DATA FOR ANALYSIS:
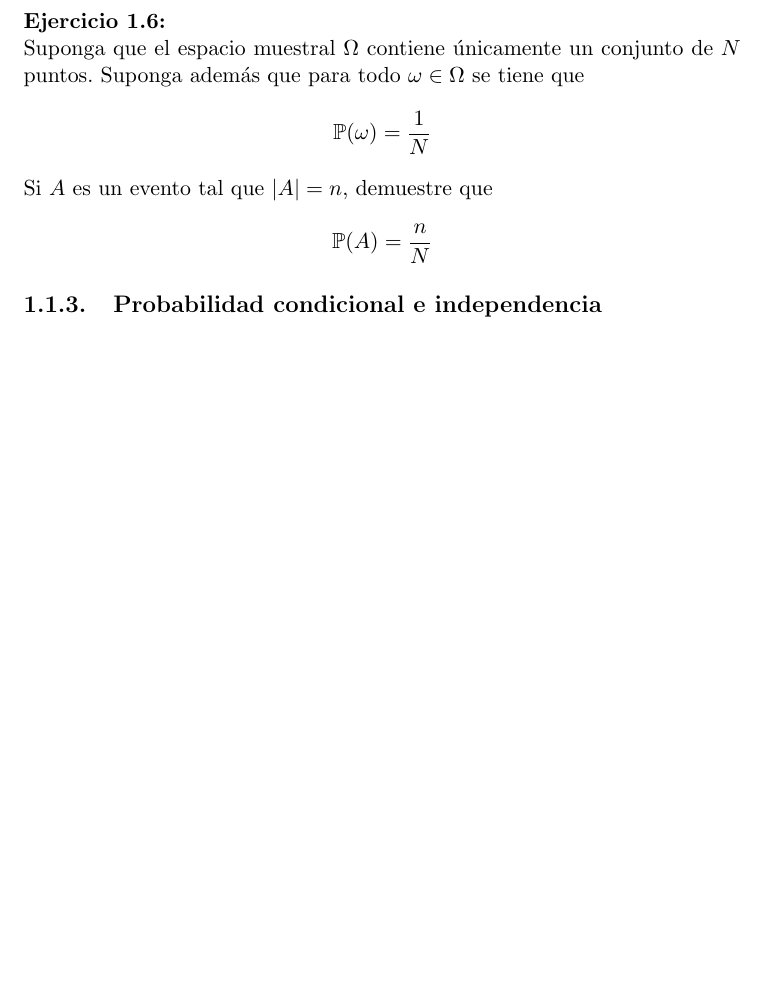
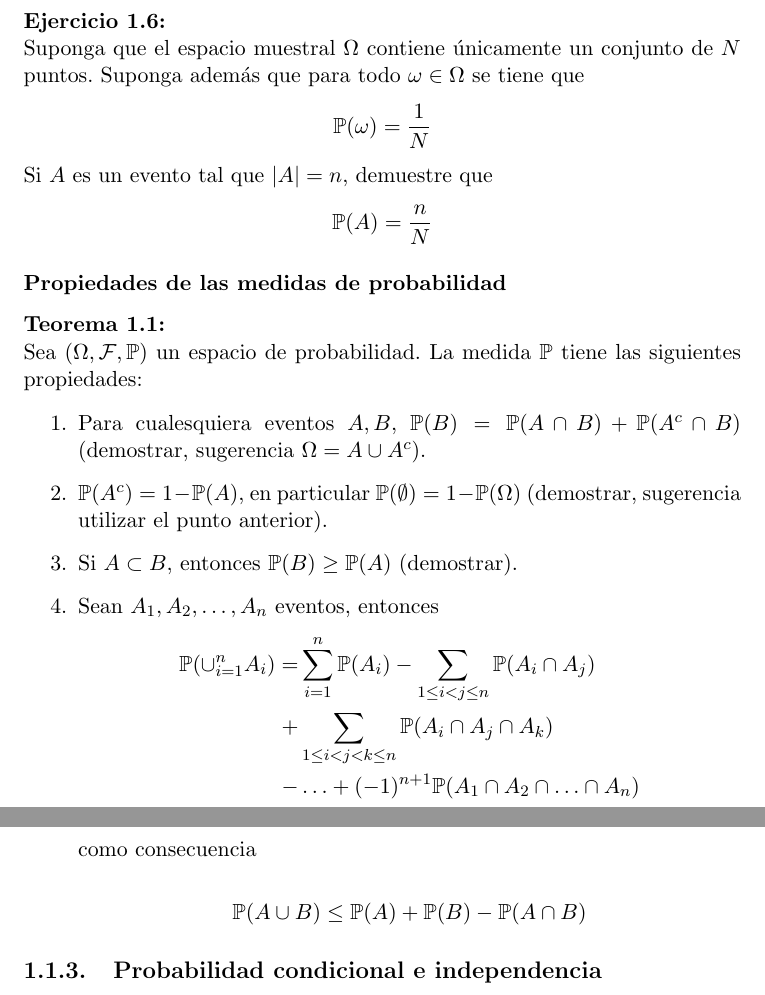
Before and after one commit to ppbto-github/estadistica-probabilidad, a LaTeX document (notas/notas_probabilidad.tex): part of page 8 of 9 before the commit and two parts of pages 8 and 9 of 10 after it, the two joined at a grey line, cut so that both start at the same text, the shorter picture padded with empty space. Compiled offline with pdfLaTeX.

Commit message:
Agrega propiedades de una medida de probabilidad

```diff
--- a/notas/notas_probabilidad.tex
+++ b/notas/notas_probabilidad.tex
@@ -206,4 +207,35 @@ $$
 \mathbb{P}(A) = \dfrac{n}{N}
 $$
 \end{ejercicio}
+
+\subsubsection{Propiedades de las medidas de probabilidad}
+
+\begin{teorema}
+\label{teorema:propiedades de las medidas de probabilidad}
+Sea $\left( \Omega, \mathcal{F}, \mathbb{P} \right)$ un espacio de probabilidad. La medida $\mathbb{P}$ tiene las siguientes propiedades:
+
+\begin{enumerate}
+\item Para cualesquiera eventos $A,B$, $\mathbb{P}(B) = \mathbb{P}(A \cap B) + \mathbb{P}(A^c \cap B)$ (demostrar, sugerencia $\Omega = A \cup A^c$).
+
+\item $\mathbb{P}(A^c) = 1 - \mathbb{P}(A)$, en particular $\mathbb{P}(\emptyset) = 1 - \mathbb{P}(\Omega)$ (demostrar, sugerencia utilizar el punto anterior).
+
+\item Si $A \subset B$, entonces $\mathbb{P}(B) \geq \mathbb{P}(A)$ (demostrar).
+
+\item Sean $A_1, A_2, \ldots, A_n$  eventos, entonces
+\begin{align*}
+\mathbb{P}(\cup_{i=1}^{n}A_i)  = & \sum_{i=1}^{n}\mathbb{P}(A_i) - \sum_{1 \leq i < j \leq n} \mathbb{P}(A_i \cap A_j) \\
++ & \sum_{1 \leq i < j < k \leq n} \mathbb{P}(A_i \cap A_j \cap A_k) \\
+- & \ldots + (-1)^{n + 1}\mathbb{P}(A_1 \cap A_2 \cap \ldots \cap A_n)
+\end{align*}
+
+como consecuencia
+
+$$
+\mathbb{P}(A \cup B) \leq \mathbb{P}(A) + \mathbb{P}(B) - \mathbb{P}(A \cap B)
+$$
+
+\end{enumerate}
+
+\end{teorema}
+
 \subsection{Probabilidad condicional e independencia}
```
Also changed, not shown: notas/notas_probabilidad.tex (4 more changed lines).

AIM OF THE TASK:
Give the entries above again word for word, without any pictures.

OUTPUT FOR THIS TASK:
Before and after one commit to ppbto-github/estadistica-probabilidad, a LaTeX document (notas/notas_probabilidad.tex): part of page 8 of 9 before the commit and two parts of pages 8 and 9 of 10 after it, the two joined at a grey line, cut so that both start at the same text, the shorter picture padded with empty space. Compiled offline with pdfLaTeX.

Commit message:
Agrega propiedades de una medida de probabilidad

```diff
--- a/notas/notas_probabilidad.tex
+++ b/notas/notas_probabilidad.tex
@@ -206,4 +207,35 @@ $$
 \mathbb{P}(A) = \dfrac{n}{N}
 $$
 \end{ejercicio}
+
+\subsubsection{Propiedades de las medidas de probabilidad}
+
+\begin{teorema}
+\label{teorema:propiedades de las medidas de probabilidad}
+Sea $\left( \Omega, \mathcal{F}, \mathbb{P} \right)$ un espacio de probabilidad. La medida $\mathbb{P}$ tiene las siguientes propiedades:
+
+\begin{enumerate}
+\item Para cualesquiera eventos $A,B$, $\mathbb{P}(B) = \mathbb{P}(A \cap B) + \mathbb{P}(A^c \cap B)$ (demostrar, sugerencia $\Omega = A \cup A^c$).
+
+\item $\mathbb{P}(A^c) = 1 - \mathbb{P}(A)$, en particular $\mathbb{P}(\emptyset) = 1 - \mathbb{P}(\Omega)$ (demostrar, sugerencia utilizar el punto anterior).
+
+\item Si $A \subset B$, entonces $\mathbb{P}(B) \geq \mathbb{P}(A)$ (demostrar).
+
+\item Sean $A_1, A_2, \ldots, A_n$  eventos, entonces
+\begin{align*}
+\mathbb{P}(\cup_{i=1}^{n}A_i)  = & \sum_{i=1}^{n}\mathbb{P}(A_i) - \sum_{1 \leq i < j \leq n} \mathbb{P}(A_i \cap A_j) \\
++ & \sum_{1 \leq i < j < k \leq n} \mathbb{P}(A_i \cap A_j \cap A_k) \\
+- & \ldots + (-1)^{n + 1}\mathbb{P}(A_1 \cap A_2 \cap \ldots \cap A_n)
+\end{align*}
+
+como consecuencia
+
+$$
+\mathbb{P}(A \cup B) \leq \mathbb{P}(A) + \mathbb{P}(B) - \mathbb{P}(A \cap B)
+$$
+
+\end{enumerate}
+
+\end{teorema}
+
 \subsection{Probabilidad condicional e independencia}
```
Also changed, not shown: notas/notas_probabilidad.tex (4 more changed lines).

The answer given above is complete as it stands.